## EXERCISE BRIEF
Some lines below may hold the string "className". Count them and give only the total.

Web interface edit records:

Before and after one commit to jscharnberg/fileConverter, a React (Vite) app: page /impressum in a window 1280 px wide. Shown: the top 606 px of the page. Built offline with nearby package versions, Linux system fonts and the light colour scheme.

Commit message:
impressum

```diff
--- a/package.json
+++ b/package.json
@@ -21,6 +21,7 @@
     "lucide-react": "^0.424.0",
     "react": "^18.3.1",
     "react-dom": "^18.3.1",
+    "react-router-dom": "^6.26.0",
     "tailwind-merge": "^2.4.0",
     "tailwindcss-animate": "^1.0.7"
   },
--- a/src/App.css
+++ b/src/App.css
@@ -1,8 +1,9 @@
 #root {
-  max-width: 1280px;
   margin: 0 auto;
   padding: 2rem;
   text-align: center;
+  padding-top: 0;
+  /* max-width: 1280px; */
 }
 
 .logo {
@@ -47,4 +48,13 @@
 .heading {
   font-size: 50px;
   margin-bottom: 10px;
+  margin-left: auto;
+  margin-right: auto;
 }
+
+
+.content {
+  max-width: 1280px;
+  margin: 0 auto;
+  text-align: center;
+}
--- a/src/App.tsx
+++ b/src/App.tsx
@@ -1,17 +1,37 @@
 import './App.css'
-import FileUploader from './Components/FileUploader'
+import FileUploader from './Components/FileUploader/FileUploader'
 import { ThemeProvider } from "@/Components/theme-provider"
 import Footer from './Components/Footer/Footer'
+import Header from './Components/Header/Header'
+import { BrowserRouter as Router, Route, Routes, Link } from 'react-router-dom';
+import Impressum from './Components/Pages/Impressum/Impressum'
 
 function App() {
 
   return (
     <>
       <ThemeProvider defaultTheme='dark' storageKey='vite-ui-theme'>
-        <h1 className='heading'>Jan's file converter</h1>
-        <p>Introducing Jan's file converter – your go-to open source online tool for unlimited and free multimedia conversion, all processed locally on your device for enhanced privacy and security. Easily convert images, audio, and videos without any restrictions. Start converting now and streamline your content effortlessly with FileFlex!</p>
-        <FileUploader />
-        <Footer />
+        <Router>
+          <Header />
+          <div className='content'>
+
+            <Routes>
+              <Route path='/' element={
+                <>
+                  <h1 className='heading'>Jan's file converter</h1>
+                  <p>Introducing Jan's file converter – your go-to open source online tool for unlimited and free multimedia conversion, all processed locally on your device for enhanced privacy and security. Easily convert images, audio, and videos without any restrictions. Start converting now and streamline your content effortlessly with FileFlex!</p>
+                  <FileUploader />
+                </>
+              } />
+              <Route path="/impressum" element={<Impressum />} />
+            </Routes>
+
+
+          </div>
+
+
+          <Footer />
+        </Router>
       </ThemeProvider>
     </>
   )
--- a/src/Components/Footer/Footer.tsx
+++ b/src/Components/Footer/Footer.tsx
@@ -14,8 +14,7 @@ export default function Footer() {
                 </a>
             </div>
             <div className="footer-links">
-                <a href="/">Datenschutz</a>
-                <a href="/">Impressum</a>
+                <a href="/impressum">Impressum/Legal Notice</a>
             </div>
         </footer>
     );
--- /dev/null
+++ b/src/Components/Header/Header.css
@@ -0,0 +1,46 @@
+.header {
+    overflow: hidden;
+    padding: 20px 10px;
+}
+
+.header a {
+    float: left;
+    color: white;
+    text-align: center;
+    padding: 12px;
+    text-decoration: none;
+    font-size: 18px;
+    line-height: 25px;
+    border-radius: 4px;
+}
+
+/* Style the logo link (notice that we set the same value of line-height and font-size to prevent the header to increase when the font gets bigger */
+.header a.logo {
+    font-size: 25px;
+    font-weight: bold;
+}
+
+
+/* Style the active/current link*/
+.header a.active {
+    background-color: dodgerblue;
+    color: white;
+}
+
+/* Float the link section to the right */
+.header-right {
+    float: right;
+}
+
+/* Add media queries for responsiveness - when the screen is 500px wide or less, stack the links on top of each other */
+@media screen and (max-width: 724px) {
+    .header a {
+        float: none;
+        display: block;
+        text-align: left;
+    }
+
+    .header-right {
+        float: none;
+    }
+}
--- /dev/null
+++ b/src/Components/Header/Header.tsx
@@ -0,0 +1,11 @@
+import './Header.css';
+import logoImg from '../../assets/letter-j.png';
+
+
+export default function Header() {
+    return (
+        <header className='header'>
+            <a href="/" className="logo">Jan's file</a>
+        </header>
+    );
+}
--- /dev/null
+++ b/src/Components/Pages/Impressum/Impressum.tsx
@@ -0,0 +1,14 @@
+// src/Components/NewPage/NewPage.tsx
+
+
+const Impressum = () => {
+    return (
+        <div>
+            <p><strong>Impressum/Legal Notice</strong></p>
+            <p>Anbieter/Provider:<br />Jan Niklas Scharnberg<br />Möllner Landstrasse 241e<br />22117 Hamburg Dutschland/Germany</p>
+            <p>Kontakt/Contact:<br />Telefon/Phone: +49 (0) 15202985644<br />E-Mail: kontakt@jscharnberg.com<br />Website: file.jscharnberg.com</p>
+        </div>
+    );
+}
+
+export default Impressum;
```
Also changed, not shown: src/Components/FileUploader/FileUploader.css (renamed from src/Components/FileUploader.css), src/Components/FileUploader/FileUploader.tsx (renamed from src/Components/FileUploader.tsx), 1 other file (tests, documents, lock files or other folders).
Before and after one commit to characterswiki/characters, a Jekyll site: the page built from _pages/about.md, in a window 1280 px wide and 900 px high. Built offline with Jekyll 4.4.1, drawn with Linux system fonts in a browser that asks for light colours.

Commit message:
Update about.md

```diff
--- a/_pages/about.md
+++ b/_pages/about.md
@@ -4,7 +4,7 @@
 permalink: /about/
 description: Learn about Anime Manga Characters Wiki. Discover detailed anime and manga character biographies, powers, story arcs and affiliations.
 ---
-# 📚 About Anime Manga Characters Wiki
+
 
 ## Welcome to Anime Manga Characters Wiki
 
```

## EXERCISE RESPONSE
6